Trays can be stacked flat for logistics and inventory. The hermetically sealed tray provides up to 28 days of shelf life depending on the application, making it suitable for a wide range of applications including cheese, fresh or processed meat, ready-made products, frozen foods, snacks, salad and fruit.
Structural impediments in the current industry supply chain can actually impair the adoption of sustainable packaging materials and methods, said Jerry Rundle, vice president of sales for Harpak-ULMA’s tray packaging lines.
“Entrenched producers are using hundreds of millions of plastic trays each year,” Rundle said through a press release. “They’re embedded in long-term supplier contracts and vested in the associated packaging equipment. To say that changing direction is difficult is a bit of an understatement — it’s like turning the proverbial aircraft carrier. There’s just too much industry resistance. On the other hand, new market entrants don’t have those constraints. For example, new plant-based meat companies are adopting sustainable paper-based tray packaging materials and methods out of the gate because they’re not embedded in the status quo.”

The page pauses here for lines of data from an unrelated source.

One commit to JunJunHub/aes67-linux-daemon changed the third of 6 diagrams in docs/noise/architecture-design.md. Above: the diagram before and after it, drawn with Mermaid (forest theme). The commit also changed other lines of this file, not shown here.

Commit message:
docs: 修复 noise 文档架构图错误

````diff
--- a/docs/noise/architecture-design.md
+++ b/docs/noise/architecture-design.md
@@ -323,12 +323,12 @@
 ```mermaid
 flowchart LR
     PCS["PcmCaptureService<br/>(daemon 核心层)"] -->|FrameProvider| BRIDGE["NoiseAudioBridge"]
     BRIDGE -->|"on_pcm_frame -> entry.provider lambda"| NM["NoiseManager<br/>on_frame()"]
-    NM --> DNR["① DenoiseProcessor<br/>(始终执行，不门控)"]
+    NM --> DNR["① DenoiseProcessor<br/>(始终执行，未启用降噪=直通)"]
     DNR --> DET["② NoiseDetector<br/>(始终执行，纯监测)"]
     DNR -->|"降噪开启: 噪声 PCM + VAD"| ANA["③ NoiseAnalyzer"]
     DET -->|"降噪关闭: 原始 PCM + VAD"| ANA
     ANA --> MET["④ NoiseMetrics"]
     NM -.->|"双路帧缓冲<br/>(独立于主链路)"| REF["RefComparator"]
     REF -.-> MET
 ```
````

Rundle has had his share of experience attempting to overcome such impediments. Harpak-ULMA has promoted G. Mondini’s new line of PaperSeal trays as a sustainable alternative to plastic trays, he explained. This innovative packaging concept is the result of a global collaboration between G. Mondini and Graphic Packaging International, which officially launched the new line in North American markets this past February, and in Europe in May 2019.
“Graphic Packaging has more than 10 line placements already producing commercial products for multiple customers throughout Europe and Asia,” said David Devenport, vice president, consumer products and convenience for EMEA at Graphic Packaging International. “This has been achieved in less than 12 months from launch and the momentum is building.”